<<<<
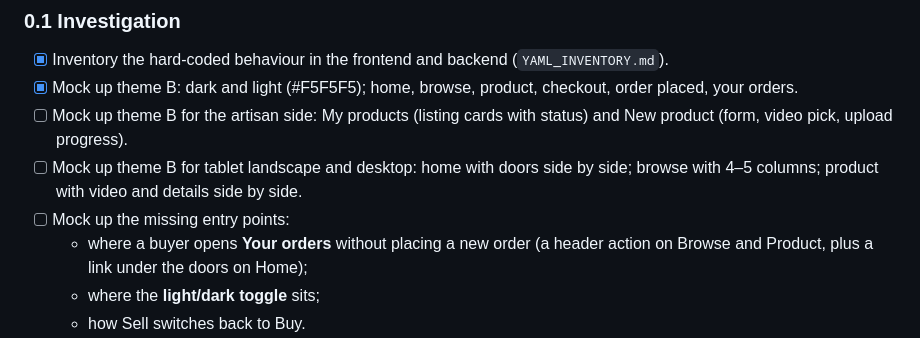
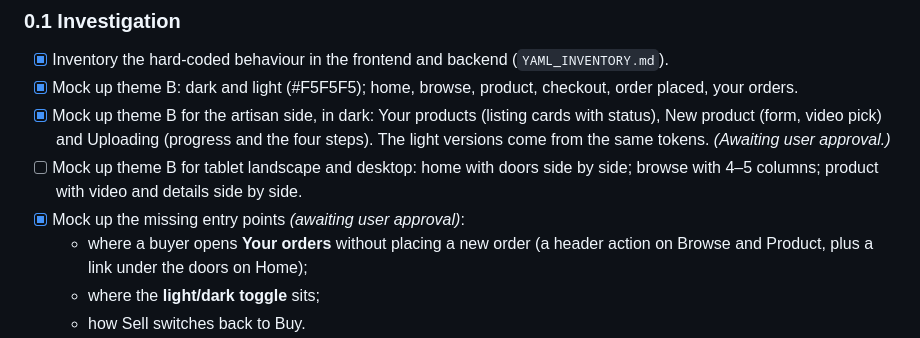
Before and after one commit to prashantiikgp/craftstream, a Markdown page: docs/YAML_PLAN.md, the part around the change. GitHub-like rendering.

Commit message:
V2 plan: decisions D1–D10 recorded; Sell and entry-point mockups done
Co-Authored-By: Claude Opus 5.5 <noreply@anthropic.com>
Claude-Session: https://claude.ai/code/session_012wpBzXYJ5f6QCFqhzYaGqL

```diff
--- a/docs/YAML_PLAN.md
+++ b/docs/YAML_PLAN.md
@@ -47,11 +47,12 @@ Sets up what every later phase needs, so Phases 1 and 2 are mostly "move the lit
 ### 0.1 Investigation
 - [x] Inventory the hard-coded behaviour in the frontend and backend (`YAML_INVENTORY.md`).
 - [x] Mock up theme B: dark and light (#F5F5F5); home, browse, product, checkout, order placed, your orders.
-- [ ] Mock up theme B for the artisan side: My products (listing cards with status) and New product (form,
-      video pick, upload progress).
+- [x] Mock up theme B for the artisan side, in dark: Your products (listing cards with status), New product
+      (form, video pick) and Uploading (progress and the four steps). The light versions come from the same
+      tokens. *(Awaiting user approval.)*
 - [ ] Mock up theme B for tablet landscape and desktop: home with doors side by side; browse with 4–5 columns;
       product with video and details side by side.
-- [ ] Mock up the missing entry points:
+- [x] Mock up the missing entry points *(awaiting user approval)*:
   - where a buyer opens **Your orders** without placing a new order (a header action on Browse and Product,
     plus a link under the doors on Home);
   - where the **light/dark toggle** sits;
```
>>>>
• Exercise objective: Copy, from the lines above, each one that holds "side".

• Completed exercise:
-- [ ] Mock up theme B for the artisan side: My products (listing cards with status) and New product (form,
+- [x] Mock up theme B for the artisan side, in dark: Your products (listing cards with status), New product
 - [ ] Mock up theme B for tablet landscape and desktop: home with doors side by side; browse with 4–5 columns;
       product with video and details side by side.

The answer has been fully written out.